THE TASK – Please tally the lines below that contain the string "html" and reply with that figure only.

EXTRACTED DATA –
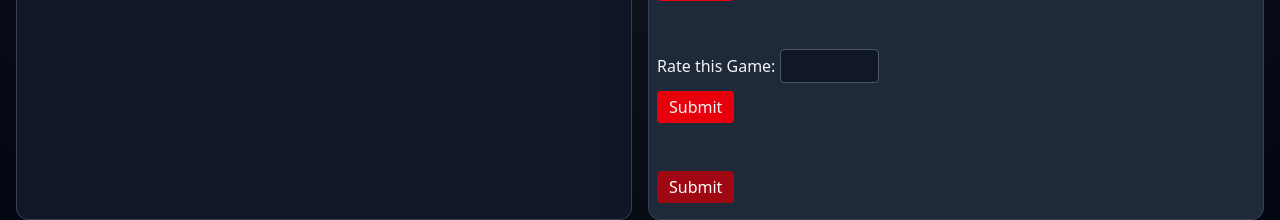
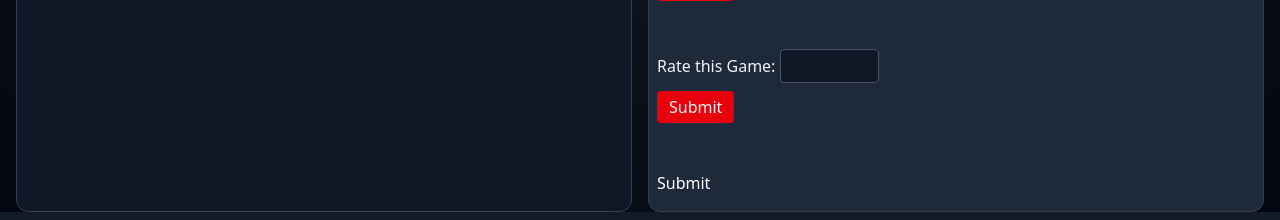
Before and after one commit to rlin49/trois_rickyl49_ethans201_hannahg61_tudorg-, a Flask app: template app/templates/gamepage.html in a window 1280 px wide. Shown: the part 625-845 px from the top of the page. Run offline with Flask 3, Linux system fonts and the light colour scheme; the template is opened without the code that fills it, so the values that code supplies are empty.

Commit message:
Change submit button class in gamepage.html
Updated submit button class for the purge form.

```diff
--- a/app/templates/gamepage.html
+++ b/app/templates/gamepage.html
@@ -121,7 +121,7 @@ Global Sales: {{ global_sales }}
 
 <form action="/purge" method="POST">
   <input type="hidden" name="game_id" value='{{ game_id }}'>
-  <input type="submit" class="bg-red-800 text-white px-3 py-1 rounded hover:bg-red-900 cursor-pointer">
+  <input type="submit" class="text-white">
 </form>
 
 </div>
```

...

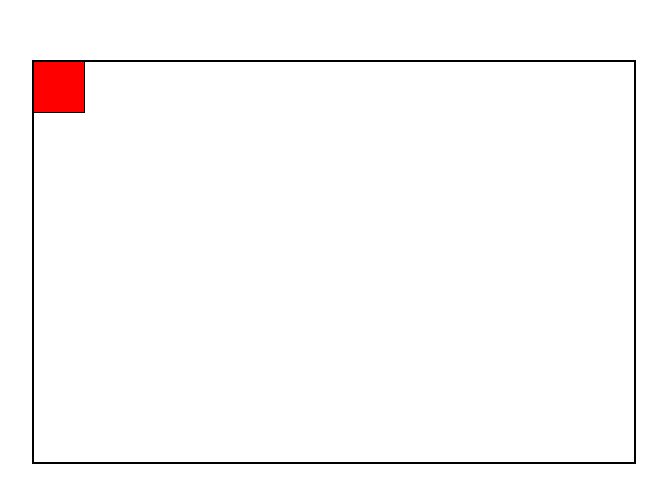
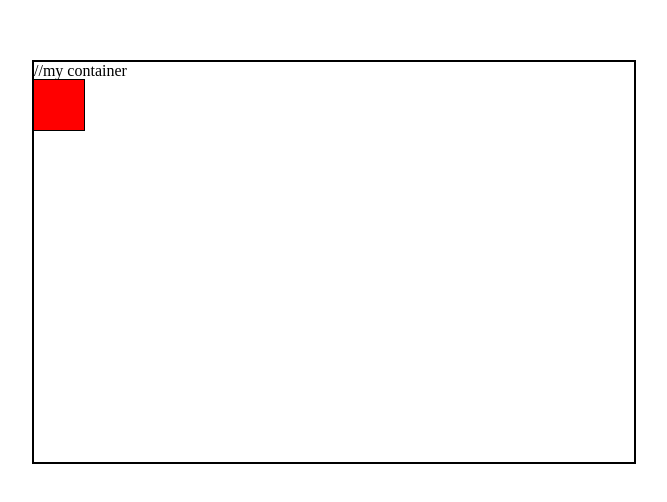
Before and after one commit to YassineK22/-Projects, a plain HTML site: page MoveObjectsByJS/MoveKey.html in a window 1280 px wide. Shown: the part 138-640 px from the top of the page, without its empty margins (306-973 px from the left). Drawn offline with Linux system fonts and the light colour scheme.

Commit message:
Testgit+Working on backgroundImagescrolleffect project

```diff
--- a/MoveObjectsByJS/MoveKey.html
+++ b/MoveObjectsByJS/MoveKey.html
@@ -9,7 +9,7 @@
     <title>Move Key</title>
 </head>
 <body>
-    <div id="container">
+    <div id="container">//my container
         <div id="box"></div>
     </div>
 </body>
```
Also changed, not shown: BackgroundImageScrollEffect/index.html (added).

TASK SOLUTION – 8